╔══

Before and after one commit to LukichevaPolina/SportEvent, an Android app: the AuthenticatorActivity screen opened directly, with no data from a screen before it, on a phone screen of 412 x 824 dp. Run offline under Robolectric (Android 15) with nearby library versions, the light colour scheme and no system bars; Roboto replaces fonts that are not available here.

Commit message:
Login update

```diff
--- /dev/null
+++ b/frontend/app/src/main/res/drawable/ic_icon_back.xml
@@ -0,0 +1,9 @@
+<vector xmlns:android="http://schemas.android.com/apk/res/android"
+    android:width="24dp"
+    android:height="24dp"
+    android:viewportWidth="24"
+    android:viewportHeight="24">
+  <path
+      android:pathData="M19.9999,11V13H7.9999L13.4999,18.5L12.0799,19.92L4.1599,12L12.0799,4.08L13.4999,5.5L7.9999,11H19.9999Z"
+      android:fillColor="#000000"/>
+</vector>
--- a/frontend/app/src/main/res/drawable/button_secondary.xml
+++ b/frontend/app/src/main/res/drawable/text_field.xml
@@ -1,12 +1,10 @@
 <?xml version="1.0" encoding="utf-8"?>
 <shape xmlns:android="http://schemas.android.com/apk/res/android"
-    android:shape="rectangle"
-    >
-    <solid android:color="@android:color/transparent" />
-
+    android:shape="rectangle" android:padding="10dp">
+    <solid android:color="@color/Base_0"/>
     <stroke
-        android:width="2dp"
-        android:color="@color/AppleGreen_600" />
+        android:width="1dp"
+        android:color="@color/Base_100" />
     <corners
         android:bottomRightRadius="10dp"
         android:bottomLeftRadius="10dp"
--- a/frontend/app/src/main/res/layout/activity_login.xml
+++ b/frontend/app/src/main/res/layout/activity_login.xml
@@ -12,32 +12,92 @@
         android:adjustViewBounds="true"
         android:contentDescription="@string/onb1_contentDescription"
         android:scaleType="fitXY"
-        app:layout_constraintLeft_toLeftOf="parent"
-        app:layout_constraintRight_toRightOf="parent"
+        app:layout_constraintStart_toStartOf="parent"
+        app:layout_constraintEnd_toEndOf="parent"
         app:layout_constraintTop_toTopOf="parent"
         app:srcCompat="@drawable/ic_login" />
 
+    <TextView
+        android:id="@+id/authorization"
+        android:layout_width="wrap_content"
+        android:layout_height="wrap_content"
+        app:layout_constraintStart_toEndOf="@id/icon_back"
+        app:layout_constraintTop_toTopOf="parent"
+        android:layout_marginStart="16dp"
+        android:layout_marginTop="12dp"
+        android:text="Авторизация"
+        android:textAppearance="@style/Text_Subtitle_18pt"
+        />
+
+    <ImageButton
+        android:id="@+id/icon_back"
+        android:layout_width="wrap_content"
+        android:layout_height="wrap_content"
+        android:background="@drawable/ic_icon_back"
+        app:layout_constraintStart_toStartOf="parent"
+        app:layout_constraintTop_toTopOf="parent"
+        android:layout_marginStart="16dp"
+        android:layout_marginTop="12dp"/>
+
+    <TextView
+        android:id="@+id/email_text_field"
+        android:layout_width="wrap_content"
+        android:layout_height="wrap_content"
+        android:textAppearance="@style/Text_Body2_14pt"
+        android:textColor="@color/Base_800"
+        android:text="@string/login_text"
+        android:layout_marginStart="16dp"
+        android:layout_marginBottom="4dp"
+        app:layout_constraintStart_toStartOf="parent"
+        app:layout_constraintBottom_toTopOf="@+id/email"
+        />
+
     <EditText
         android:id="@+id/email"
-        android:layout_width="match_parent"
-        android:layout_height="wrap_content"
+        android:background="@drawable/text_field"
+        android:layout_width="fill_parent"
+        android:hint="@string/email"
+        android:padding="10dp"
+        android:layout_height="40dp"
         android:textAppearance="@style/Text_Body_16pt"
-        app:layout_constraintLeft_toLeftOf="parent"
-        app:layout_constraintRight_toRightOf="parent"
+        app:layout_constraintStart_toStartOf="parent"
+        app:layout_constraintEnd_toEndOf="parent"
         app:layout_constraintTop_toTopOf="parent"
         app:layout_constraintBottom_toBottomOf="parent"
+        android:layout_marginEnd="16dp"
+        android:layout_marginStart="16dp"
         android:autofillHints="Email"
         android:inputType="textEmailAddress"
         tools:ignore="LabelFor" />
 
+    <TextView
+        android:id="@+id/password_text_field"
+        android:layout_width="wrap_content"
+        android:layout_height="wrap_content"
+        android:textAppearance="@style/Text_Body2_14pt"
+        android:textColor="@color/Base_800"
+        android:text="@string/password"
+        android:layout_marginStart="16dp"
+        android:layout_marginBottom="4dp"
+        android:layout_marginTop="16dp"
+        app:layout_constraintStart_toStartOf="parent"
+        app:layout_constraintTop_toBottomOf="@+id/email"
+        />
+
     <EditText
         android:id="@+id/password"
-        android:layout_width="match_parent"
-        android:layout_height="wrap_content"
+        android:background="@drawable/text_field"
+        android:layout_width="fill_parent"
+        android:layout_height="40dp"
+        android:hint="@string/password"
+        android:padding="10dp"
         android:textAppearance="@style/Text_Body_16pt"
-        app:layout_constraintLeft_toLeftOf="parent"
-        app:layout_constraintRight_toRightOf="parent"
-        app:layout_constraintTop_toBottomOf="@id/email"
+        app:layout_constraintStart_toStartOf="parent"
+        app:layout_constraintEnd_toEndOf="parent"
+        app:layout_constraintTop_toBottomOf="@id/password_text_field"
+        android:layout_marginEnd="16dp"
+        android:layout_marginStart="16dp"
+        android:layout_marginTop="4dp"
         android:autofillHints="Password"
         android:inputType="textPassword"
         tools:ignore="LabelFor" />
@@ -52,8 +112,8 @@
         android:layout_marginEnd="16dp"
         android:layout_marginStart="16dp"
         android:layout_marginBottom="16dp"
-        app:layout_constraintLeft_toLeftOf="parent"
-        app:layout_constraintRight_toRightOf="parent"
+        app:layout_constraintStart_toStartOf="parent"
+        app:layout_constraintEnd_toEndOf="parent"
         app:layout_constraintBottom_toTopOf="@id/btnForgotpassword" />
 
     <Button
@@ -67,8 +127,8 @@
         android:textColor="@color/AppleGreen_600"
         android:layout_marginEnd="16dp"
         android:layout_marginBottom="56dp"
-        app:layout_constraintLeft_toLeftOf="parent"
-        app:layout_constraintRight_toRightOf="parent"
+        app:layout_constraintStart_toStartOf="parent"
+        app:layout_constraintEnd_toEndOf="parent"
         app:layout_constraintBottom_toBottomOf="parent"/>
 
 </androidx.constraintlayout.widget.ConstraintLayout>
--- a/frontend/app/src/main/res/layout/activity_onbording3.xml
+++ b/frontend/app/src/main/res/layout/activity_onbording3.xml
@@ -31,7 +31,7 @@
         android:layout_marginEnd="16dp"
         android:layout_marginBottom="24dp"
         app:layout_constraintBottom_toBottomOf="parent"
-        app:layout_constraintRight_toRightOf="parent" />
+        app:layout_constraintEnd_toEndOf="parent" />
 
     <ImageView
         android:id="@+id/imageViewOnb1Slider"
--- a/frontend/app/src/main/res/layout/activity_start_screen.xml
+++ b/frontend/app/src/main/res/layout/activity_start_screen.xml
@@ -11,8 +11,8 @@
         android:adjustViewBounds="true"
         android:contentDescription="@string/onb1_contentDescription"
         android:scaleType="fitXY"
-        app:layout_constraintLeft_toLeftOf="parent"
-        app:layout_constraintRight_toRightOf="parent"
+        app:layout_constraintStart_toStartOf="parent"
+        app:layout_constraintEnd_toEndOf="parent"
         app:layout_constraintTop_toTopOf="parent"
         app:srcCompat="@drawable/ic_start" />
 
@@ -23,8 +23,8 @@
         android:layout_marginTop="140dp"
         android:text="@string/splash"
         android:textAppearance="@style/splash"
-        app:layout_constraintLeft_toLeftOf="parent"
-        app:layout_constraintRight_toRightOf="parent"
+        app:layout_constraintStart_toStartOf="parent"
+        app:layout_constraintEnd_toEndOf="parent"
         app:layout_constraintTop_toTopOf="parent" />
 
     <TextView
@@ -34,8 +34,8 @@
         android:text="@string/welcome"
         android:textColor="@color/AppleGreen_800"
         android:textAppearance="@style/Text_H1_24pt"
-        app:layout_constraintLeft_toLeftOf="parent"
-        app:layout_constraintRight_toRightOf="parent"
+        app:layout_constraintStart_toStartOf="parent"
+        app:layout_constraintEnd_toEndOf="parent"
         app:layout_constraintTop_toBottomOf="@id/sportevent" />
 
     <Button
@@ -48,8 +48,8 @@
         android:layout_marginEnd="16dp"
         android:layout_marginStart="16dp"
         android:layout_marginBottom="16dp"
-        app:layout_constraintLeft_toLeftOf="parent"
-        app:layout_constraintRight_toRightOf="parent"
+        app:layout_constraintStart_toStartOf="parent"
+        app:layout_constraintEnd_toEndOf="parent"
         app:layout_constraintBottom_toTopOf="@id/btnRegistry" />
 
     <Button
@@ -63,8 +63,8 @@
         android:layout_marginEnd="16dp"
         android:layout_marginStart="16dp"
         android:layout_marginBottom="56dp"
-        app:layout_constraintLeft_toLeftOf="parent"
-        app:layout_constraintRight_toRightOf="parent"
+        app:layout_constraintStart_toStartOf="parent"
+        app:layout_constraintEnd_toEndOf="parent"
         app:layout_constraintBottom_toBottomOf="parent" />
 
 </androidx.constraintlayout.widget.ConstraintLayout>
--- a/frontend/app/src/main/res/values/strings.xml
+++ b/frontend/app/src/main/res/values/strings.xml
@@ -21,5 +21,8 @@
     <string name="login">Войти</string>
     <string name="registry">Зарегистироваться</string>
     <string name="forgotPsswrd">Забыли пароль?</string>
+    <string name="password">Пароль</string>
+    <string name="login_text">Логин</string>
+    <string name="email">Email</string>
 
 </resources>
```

╚══

Count how many lines in the data contain the word "shape". Reply with that number only.

ANSWER SECTION:
3